**Work to complete**
Select and copy out every line in the records containing "text".

____ Source records

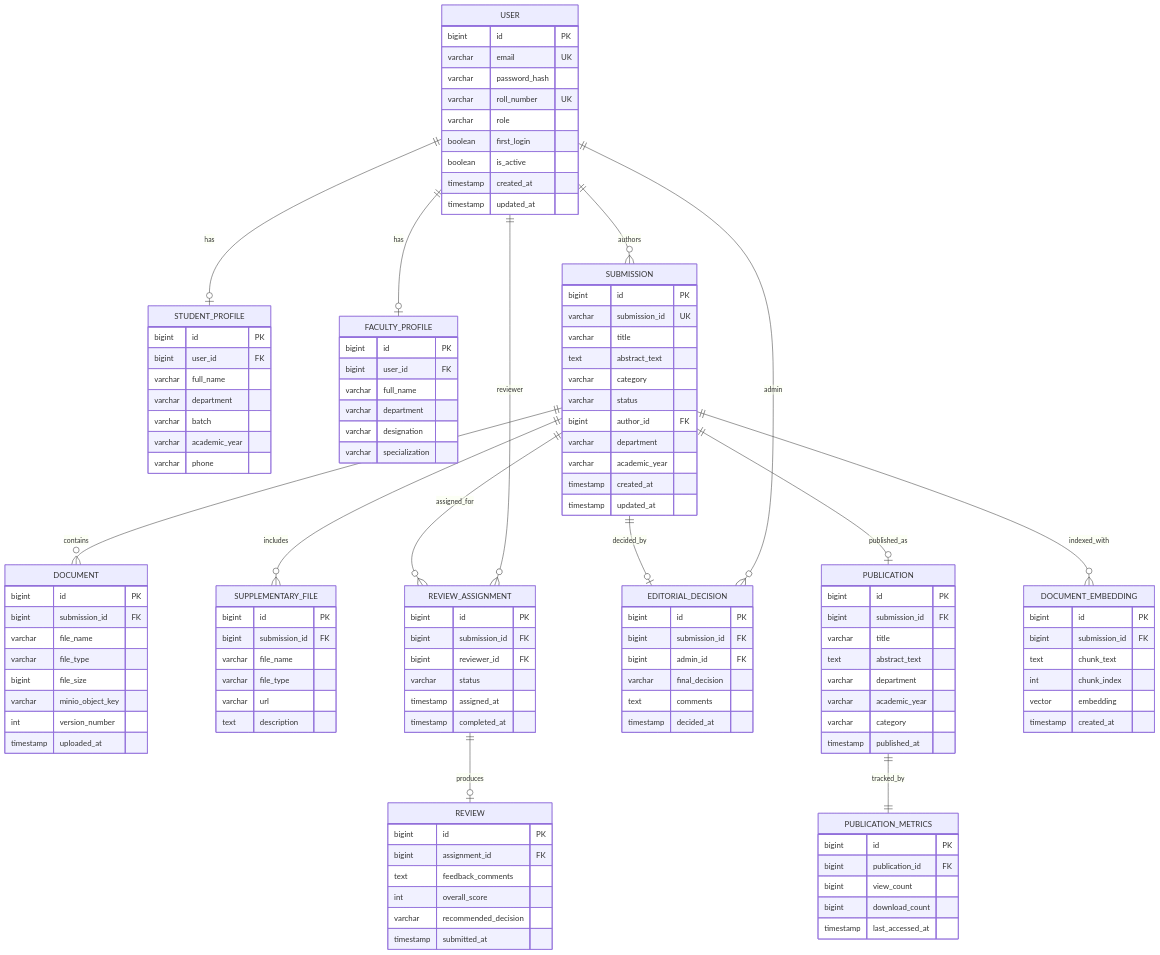
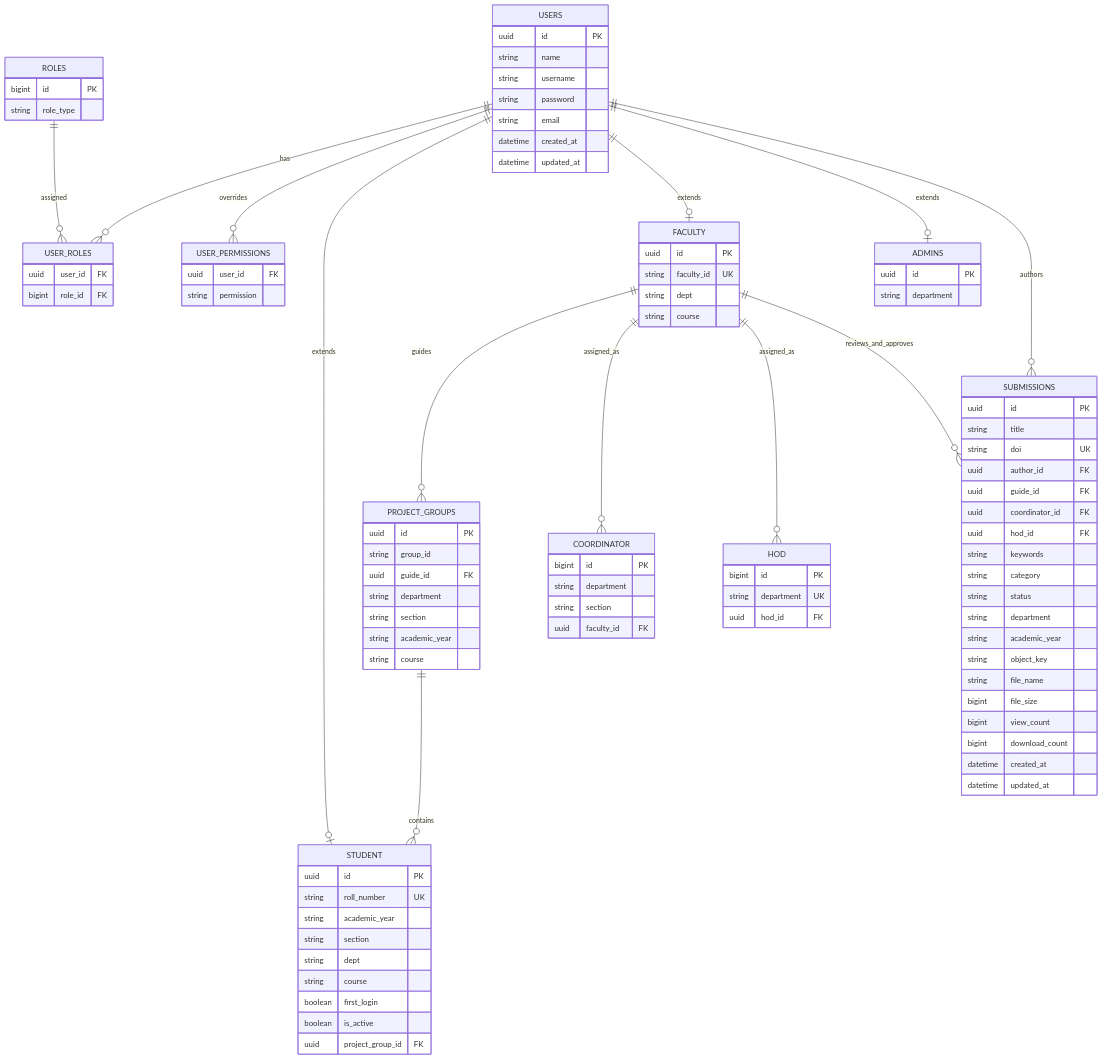
The third of 4 diagrams in profile/README.md (JB-Academic-Publication-Portal/.github), drawn with Mermaid before and after one commit. The commit also changed other lines of this file, not shown here.

````diff
--- a/profile/README.md
+++ b/profile/README.md
@@ -732,136 +285,112 @@
 ```mermaid
 erDiagram
-    USER {
+    USERS {
+        uuid id PK
+        string name
+        string username
+        string password
+        string email
+        datetime created_at
+        datetime updated_at
+    }
+
+    ROLES {
         bigint id PK
-        varchar email UK
-        varchar password_hash
-        varchar roll_number UK
-        varchar role
+        string role_type
+    }
+
+    USER_ROLES {
+        uuid user_id FK
+        bigint role_id FK
+    }
+
+    USER_PERMISSIONS {
+        uuid user_id FK
+        string permission
+    }
+
+    STUDENT {
+        uuid id PK
+        string roll_number UK
+        string academic_year
+        string section
+        string dept
+        string course
         boolean first_login
         boolean is_active
-        timestamp created_at
-        timestamp updated_at
+        uuid project_group_id FK
     }
 
-    STUDENT_PROFILE {
-        bigint id PK
-        bigint user_id FK
-        varchar full_name
-        varchar department
-        varchar batch
-        varchar academic_year
-        varchar phone
+    FACULTY {
+        uuid id PK
+        string faculty_id UK
+        string dept
+        string course
     }
 
-    FACULTY_PROFILE {
-        bigint id PK
-        bigint user_id FK
-        varchar full_name
-        varchar department
-        varchar designation
-        varchar specialization
+    ADMINS {
+        uuid id PK
+        string department
     }
 
-    SUBMISSION {
-        bigint id PK
-        varchar submission_id UK
-        varchar title
-        text abstract_text
-        varchar category
-        varchar status
-        bigint author_id FK
-        varchar department
-        varchar academic_year
-        timestamp created_at
-        timestamp updated_at
+    PROJECT_GROUPS {
+        uuid id PK
+        string group_id
+        uuid guide_id FK
+        string department
+        string section
+        string academic_year
+        string course
     }
 
-    DOCUMENT {
+    COORDINATOR {
         bigint id PK
-        bigint submission_id FK
-        varchar file_name
-        varchar file_type
-        bigint file_size
-        varchar minio_object_key
-        int version_number
-        timestamp uploaded_at
+        string department
+        string section
+        uuid faculty_id FK
     }
 
-    SUPPLEMENTARY_FILE {
+    HOD {
         bigint id PK
-        bigint submission_id FK
-        varchar file_name
-        varchar file_type
-        varchar url
-        text description
+        string department UK
+        uuid hod_id FK
     }
 
-    REVIEW_ASSIGNMENT {
-        bigint id PK
-        bigint submission_id FK
-        bigint reviewer_id FK
-        varchar status
-        timestamp assigned_at
-        timestamp completed_at
+    SUBMISSIONS {
+        uuid id PK
+        string title
+        string doi UK
+        uuid author_id FK
+        uuid guide_id FK
+        uuid coordinator_id FK
+        uuid hod_id FK
+        string keywords
+        string category
+        string status
+        string department
+        string academic_year
+        string object_key
+        string file_name
+        bigint file_size
+        bigint view_count
+        bigint download_count
+        datetime created_at
+        datetime updated_at
     }
 
-    REVIEW {
-        bigint id PK
-        bigint assignment_id FK
-        text feedback_comments
-        int overall_score
-        varchar recommended_decision
-        timestamp submitted_at
-    }
+    USERS ||--o{ USER_ROLES : has
+    ROLES ||--o{ USER_ROLES : assigned
+    USERS ||--o{ USER_PERMISSIONS : overrides
 
-    EDITORIAL_DECISION {
-        bigint id PK
-        bigint submission_id FK
-        bigint admin_id FK
-        varchar final_decision
-        text comments
-        timestamp decided_at
-    }
+    USERS ||--o| STUDENT : extends
+    USERS ||--o| FACULTY : extends
+    USERS ||--o| ADMINS : extends
 
-    PUBLICATION {
-        bigint id PK
-        bigint submission_id FK
-        varchar title
-        text abstract_text
-        varchar department
-        varchar academic_year
-        varchar category
-        timestamp published_at
-    }
+    PROJECT_GROUPS ||--o{ STUDENT : contains
+    FACULTY ||--o{ PROJECT_GROUPS : guides
+    FACULTY ||--o{ COORDINATOR : assigned_as
+    FACULTY ||--o{ HOD : assigned_as
 
-    PUBLICATION_METRICS {
-        bigint id PK
-        bigint publication_id FK
-        bigint view_count
-        bigint download_count
-        timestamp last_accessed_at
-    }
-
-    DOCUMENT_EMBEDDING {
-        bigint id PK
-        bigint submission_id FK
-        text chunk_text
-        int chunk_index
-        vector embedding
-        timestamp created_at
-    }
-
-    USER ||--o| STUDENT_PROFILE : has
-    USER ||--o| FACULTY_PROFILE : has
-    USER ||--o{ SUBMISSION : authors
-    SUBMISSION ||--o{ DOCUMENT : contains
-    SUBMISSION ||--o{ SUPPLEMENTARY_FILE : includes
-    SUBMISSION ||--o{ REVIEW_ASSIGNMENT : assigned_for
-    REVIEW_ASSIGNMENT ||--o| REVIEW : produces
-    REVIEW_ASSIGNMENT }o--|| USER : reviewer
-    SUBMISSION ||--o| EDITORIAL_DECISION : decided_by
-    EDITORIAL_DECISION }o--|| USER : admin
-    SUBMISSION ||--o| PUBLICATION : published_as
-    PUBLICATION ||--|| PUBLICATION_METRICS : tracked_by
-    SUBMISSION ||--o{ DOCUMENT_EMBEDDING : indexed_with
+    USERS ||--o{ SUBMISSIONS : authors
+    FACULTY ||--o{ SUBMISSIONS : reviews_and_approves
 ```
````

________

**Exercise output**
-        text abstract_text
-        text description
-        text feedback_comments
-        text comments
-        text abstract_text
-        text chunk_text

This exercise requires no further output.